That’s why EDF and WestWater Research have been studying alternative methods for managing water in Colorado. In a new report released this past week, we analyzed Alternative Transfer Methods (ATMs) and developed recommendations that will allow for their implementation on a broader scale.
Ending “buy and dry”
Colorado’s population growth is expected to widen the gap between water supply and demand, with a projected deficit of 500,000 acre feet annually by 2050. That’s a lot of water – enough to leave 500,000 or more households high and dry each year.
To address this gap, cities in Colorado have turned to their agricultural neighbors for water, using “buy and dry” to secure water rights. When combined with development pressure, Colorado has lost 850,000 acres – about 25 percent of the state’s irrigated farmland – and is projected to lose another 20 percent in the years to come.
So how can the state continue to grow without drying up valuable farmland and impacting rural economies?
A new approach
That’s where ATMs come in. ATMs are flexible and innovative ways to maintain farmland viability and introduce a new source of income for agricultural producers, all while freeing up water to meet demand in cities. This approach enables farmers to “create” – or free up – water on agricultural land and “lease” it to different users.
That might mean a farmer deficit irrigates his or her land and transfers water into a water bank, fallows some fields and leases water during a drought, switches to a less water-intensive crop and leases the savings, or combinations therein depending on the circumstances.
Importantly farmland stays farmland.
The financial case for ATMs
Most ATMs are cost competitive for cities over “buy and dry” and other traditional water acquisition methods.
Why haven’t ATMs been more widely adopted in Colorado? It’s a story of classic market failure. While buy and dry is cheap and easy to implement, it produces external costs to society and the environment.
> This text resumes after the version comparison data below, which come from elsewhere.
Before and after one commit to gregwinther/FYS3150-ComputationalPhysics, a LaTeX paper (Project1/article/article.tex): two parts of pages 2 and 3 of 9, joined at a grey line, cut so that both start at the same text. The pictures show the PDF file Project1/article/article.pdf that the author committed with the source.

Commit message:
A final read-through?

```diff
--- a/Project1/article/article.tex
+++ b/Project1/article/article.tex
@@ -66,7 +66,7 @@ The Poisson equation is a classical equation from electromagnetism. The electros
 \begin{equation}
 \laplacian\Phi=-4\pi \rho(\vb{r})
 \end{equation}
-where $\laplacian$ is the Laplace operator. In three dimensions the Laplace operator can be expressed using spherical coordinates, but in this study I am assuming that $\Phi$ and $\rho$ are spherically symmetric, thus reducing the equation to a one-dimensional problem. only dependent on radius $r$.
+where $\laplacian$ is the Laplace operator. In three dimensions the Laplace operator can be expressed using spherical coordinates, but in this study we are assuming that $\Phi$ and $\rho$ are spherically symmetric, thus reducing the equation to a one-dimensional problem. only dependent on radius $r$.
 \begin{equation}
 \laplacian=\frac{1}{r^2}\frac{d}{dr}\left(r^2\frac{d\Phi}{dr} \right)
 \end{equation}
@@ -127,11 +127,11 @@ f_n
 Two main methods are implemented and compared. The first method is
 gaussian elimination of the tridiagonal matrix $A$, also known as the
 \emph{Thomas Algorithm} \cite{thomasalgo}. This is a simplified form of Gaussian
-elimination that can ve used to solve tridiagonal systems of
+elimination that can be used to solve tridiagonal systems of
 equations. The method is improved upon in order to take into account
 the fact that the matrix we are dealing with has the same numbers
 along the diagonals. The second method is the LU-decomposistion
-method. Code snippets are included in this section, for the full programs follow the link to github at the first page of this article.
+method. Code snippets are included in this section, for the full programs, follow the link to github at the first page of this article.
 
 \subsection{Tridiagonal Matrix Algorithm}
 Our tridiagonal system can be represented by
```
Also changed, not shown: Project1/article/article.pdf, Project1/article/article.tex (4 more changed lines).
Meanwhile, the benefits of ATMs are drowned out by the complications caused by water court processes, engineering and legal fees, and administrative obstacles.
In Alternative Water Transfers in Colorado, we examined two Colorado cities to determine whether recent changes to state water-rights policies had the potential to make ATMs easier and less costly to implement, therefore opening the door for them to be used more broadly.
We found that, in the short term (less than 30 years), most ATMs were cost competitive for cities over “buy and dry” and other traditional water acquisition methods. That’s a promising result. Especially given a recent study by Colorado Cattlemen’s Association, which showed that agricultural producers are interested in leasing their water.
Cities as part of the solution
The conventional wisdom in Colorado has been that it’s too expensive to lease water. Now we know that ATMs are not only a novel approach to water management, but also a unique opportunity for cities to be part of the solution – providing safe, reliable drinking water while maintaining farmland and promoting healthy streams.
What we need now are cities that are willing to try something a little bit different, and match them up with agricultural producers who are willing to flexibly manage their water.
Hurdles – both cultural and legal – lie ahead and will need to be addressed. But we’re confident that ATMs provide the flexibility we need to reallocate water to where it is needed most, without drying up our farms or degrading our streams.